Addiction is a chronic, progressive, primary illness with genetic, psycho/social and environmental factors influencing its development and manifestation.
However, when most people think of addiction, they typically think of drugs, alcohol or some other mood-altering substance. Addiction, however, include process or behavioural addiction such as gambling, sex, work, shopping or other behaviours or activities.
People who are addicted cannot control their need for alcohol, drugs, behaviour or activity, even in the face of negative health, social or legal consequences.
No one wants to be an addict but this does not stop people from becoming addicted. It is important to understand that the addictive substance or behaviour is basically a pain killer. It chemically kills physical or emotional pain and alters the mind’s perception of pain. It makes you numb. For this to happen a person must have some underlining trauma, unhappiness, sense of hopelessness or physical pain.

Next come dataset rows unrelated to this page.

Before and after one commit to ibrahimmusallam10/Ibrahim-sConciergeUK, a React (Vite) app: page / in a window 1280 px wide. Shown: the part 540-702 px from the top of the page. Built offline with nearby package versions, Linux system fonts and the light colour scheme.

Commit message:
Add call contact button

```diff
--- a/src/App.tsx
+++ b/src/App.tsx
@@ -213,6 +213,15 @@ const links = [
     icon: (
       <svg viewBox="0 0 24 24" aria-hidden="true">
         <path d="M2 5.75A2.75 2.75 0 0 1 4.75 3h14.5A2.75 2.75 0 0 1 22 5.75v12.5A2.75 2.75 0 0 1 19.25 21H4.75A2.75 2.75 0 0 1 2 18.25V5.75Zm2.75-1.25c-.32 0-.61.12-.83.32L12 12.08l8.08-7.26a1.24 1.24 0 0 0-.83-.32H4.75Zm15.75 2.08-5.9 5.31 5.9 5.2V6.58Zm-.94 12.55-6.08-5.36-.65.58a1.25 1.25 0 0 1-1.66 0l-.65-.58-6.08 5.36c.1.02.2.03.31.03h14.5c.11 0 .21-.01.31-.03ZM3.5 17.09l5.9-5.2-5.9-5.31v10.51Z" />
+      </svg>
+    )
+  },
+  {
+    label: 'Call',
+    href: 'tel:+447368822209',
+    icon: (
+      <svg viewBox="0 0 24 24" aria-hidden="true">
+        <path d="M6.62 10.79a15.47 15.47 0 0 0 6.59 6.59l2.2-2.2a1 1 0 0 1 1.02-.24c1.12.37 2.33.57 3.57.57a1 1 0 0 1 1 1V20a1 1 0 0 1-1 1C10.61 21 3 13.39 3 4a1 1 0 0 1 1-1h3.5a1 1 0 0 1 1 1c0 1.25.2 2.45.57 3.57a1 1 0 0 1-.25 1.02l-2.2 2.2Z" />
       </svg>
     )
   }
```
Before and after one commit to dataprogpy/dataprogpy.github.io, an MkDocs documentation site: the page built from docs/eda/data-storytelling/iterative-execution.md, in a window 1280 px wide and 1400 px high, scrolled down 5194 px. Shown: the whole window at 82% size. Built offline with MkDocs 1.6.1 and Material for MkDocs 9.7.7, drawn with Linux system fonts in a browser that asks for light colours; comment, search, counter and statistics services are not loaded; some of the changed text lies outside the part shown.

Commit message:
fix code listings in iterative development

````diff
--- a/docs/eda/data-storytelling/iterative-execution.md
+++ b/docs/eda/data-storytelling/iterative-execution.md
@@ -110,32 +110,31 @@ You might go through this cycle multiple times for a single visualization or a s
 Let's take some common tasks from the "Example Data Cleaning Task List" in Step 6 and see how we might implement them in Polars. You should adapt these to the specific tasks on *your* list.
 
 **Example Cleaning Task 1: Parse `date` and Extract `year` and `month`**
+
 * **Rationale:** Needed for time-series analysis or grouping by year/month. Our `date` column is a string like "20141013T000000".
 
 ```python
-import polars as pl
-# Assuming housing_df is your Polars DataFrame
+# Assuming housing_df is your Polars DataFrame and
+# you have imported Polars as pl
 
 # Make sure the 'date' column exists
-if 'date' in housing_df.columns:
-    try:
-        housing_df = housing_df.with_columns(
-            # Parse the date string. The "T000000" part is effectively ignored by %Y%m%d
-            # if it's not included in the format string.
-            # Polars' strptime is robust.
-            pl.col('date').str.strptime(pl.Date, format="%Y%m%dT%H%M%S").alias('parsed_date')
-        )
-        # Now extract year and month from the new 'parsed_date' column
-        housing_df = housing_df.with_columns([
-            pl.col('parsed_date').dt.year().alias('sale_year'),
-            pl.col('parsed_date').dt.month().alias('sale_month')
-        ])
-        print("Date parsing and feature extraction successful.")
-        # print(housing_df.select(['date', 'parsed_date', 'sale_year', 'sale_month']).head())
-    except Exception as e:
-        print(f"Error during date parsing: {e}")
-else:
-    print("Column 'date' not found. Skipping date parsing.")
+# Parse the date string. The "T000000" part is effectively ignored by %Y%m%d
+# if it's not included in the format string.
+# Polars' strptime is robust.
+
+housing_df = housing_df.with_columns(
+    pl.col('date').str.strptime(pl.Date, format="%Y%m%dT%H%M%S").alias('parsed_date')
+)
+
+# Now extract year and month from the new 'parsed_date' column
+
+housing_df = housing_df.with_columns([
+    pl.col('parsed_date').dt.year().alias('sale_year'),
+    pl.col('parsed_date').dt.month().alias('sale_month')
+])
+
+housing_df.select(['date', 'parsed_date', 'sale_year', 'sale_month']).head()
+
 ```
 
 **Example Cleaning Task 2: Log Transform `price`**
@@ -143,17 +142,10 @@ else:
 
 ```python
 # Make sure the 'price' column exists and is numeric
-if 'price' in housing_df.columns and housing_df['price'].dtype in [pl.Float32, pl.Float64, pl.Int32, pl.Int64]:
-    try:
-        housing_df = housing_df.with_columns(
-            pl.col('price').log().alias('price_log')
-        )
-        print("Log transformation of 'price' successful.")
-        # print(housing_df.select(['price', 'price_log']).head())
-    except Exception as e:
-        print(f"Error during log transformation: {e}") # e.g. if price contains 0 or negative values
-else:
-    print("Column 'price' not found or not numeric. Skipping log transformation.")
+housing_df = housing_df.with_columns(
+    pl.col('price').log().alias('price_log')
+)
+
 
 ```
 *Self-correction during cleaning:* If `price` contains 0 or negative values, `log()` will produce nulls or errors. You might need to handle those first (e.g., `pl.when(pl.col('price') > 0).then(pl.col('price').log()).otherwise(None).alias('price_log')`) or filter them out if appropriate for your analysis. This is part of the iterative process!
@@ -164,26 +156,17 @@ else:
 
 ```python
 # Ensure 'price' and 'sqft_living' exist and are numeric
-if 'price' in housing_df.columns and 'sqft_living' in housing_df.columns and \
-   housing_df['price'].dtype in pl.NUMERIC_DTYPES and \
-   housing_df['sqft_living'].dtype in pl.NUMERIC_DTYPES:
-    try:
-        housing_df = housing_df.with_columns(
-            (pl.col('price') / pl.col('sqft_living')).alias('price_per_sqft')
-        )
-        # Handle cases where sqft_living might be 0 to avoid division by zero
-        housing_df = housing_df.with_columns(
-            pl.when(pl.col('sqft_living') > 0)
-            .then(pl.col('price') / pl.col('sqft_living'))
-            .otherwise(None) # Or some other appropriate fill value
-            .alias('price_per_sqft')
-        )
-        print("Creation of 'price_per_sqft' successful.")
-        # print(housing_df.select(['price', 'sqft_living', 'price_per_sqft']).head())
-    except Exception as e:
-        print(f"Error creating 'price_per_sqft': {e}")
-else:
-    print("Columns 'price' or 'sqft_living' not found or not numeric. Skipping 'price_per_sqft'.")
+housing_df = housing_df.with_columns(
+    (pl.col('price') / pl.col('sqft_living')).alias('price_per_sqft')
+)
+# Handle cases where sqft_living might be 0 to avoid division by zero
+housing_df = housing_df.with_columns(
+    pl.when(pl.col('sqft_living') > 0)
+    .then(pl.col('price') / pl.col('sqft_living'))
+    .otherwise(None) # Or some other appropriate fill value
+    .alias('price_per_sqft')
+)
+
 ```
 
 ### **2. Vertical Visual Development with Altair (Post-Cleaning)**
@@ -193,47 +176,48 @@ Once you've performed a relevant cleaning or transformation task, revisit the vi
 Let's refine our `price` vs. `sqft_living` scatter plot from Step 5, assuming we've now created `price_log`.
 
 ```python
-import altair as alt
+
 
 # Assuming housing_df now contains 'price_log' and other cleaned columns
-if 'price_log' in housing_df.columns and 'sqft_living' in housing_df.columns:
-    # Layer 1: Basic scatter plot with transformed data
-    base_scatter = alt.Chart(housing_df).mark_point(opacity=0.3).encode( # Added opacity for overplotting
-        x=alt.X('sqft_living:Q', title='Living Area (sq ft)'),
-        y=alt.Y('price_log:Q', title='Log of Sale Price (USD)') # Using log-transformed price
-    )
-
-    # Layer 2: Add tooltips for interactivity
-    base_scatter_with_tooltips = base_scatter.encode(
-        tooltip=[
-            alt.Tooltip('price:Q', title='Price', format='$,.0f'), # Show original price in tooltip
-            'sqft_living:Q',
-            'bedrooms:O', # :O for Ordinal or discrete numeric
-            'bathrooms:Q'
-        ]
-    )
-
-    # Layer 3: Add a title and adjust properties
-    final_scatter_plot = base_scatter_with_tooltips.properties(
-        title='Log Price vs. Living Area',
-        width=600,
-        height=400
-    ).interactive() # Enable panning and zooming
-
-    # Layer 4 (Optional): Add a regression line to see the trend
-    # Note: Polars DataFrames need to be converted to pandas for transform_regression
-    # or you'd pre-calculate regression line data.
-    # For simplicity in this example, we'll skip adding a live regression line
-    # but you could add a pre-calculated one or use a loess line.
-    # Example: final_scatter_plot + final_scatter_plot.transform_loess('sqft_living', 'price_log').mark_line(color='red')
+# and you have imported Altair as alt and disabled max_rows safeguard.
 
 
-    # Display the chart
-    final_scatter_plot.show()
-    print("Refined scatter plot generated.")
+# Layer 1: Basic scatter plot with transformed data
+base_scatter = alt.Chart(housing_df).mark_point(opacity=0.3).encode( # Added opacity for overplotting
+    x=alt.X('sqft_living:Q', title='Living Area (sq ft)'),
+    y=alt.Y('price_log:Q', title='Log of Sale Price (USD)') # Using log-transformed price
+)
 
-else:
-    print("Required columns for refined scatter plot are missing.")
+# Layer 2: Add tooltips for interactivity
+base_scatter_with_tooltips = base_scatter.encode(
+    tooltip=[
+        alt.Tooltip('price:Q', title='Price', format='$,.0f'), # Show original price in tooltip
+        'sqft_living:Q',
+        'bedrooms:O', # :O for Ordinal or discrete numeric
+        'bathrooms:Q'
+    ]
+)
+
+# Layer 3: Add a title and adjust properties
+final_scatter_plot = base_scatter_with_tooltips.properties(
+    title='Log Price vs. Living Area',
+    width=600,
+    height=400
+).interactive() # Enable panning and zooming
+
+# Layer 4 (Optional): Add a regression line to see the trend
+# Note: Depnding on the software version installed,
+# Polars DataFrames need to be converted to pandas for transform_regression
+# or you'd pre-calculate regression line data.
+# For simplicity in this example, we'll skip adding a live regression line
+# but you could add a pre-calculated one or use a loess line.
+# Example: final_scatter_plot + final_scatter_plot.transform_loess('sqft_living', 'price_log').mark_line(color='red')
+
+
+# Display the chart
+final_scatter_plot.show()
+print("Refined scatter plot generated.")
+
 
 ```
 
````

Addiction grows more serious over time. Substance use disorders travel along a continuum. This progression can be measured by the amount, frequency and context of a person’s substance use. As their illness deepens, addicted persons need more alcohol or other drugs; they may use more often, and use in situations they never imagined when they first began to drink or take drugs. The illness becomes harder to treat and the related health problems, such as an organ disease, become worse.